Without effective tools for the prevention and adequate treatment of drug-resistant infections, treatment may fail for an increasing number of patients. There will also be an increased risk in major medical procedures such as surgery, chemotherapy, and organ transplants .

  1. We should only take antibiotics when prescribed by a doctor and correctly follow the prescription directions.
  2. Don’t demand for antibiotics and buy medication without a prescription, or share or take leftover antibiotics.
  3. Maintain strict infection prevention measures such as hand hygiene to reduce the spread of antimicrobial resistance organisms.
  4. There is now increasing evidence that certain vaccines currently available for infectious diseases can decrease the risks of AMR by preventing bacterial and viral infections. Keeping up to date on vaccination schedules. particularly for children and elderlies, may be able to reduce the use of antibiotics, and thus prevent antibiotic-resistant infections.

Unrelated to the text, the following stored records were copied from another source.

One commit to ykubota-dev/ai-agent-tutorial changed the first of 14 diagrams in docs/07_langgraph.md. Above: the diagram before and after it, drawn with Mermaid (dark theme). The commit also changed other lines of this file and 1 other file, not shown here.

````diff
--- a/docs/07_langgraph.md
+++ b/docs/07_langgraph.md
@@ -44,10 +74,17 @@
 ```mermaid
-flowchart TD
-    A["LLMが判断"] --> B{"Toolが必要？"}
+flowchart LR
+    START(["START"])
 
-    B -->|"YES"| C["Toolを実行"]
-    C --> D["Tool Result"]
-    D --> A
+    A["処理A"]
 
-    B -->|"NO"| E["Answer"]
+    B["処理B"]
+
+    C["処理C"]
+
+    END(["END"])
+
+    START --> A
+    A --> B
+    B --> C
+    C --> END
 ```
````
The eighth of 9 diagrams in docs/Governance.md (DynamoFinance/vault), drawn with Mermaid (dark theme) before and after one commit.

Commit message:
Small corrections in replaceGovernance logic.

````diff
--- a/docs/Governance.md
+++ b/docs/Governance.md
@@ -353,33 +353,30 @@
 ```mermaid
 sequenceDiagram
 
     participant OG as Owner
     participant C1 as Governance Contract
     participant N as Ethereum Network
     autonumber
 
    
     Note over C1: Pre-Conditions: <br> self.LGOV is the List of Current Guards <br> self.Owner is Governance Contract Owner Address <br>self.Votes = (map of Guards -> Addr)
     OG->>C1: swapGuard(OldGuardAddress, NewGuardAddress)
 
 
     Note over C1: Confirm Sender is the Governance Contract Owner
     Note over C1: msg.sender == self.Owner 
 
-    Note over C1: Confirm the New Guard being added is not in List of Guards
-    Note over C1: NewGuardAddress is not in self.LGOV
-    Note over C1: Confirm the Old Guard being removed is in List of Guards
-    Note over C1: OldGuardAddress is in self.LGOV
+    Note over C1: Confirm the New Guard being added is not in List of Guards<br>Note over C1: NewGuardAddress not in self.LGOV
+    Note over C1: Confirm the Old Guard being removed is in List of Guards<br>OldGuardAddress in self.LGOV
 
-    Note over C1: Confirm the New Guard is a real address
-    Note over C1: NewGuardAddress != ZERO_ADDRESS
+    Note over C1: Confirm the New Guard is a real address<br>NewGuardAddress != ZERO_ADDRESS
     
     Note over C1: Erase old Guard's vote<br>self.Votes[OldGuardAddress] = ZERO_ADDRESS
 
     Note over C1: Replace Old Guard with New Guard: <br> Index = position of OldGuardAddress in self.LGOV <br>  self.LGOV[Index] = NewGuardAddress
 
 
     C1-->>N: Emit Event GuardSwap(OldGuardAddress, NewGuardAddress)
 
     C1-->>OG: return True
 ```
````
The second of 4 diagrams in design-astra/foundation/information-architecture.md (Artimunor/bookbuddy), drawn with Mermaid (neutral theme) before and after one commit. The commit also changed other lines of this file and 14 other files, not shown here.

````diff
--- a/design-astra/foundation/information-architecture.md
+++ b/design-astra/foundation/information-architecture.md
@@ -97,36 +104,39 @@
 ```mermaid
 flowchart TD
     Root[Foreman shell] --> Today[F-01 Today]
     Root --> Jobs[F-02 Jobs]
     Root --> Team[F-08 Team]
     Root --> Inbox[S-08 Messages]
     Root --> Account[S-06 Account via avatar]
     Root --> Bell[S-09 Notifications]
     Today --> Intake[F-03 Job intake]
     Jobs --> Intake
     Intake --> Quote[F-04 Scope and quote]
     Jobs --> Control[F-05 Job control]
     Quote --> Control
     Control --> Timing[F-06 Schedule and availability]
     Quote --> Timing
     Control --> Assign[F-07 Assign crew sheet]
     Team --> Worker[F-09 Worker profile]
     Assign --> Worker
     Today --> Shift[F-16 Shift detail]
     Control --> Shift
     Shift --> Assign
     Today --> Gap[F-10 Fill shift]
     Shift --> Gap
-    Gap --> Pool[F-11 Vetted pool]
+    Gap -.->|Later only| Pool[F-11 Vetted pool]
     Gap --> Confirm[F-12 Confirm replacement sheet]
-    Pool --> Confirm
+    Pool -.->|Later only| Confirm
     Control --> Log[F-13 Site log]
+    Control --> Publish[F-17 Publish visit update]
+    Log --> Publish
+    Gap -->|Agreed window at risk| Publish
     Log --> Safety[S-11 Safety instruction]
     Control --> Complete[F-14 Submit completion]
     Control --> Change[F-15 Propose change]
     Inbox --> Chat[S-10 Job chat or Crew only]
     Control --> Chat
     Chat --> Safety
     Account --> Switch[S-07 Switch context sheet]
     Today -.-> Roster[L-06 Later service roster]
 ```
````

Besides creating awareness among consumers and healthcare professionals, combatting antimicrobial resistance also requires action from governments, policymakers, and industry players to really address the crux of the issue.

Investment is required in antibiotic research and development, both as a tool to control novel disease outbreaks, and to treat known pathogens developing resistance to currently available treatments.

We must learn from the COVID-19 pandemic to address the next global and public health threat. We have seen that it is indeed possible for all parties to work together to reduce the spread of COVID-19—from citizens adhering to new SOPs, pharmaceutical companies driving innovations that led to the creation of vaccines and COVID-19 treatment, and governments who put in place and enforced guidelines for the people, while also supporting the R&D of these innovations.

The same urgency is needed so that we can prevent the next public health crisis.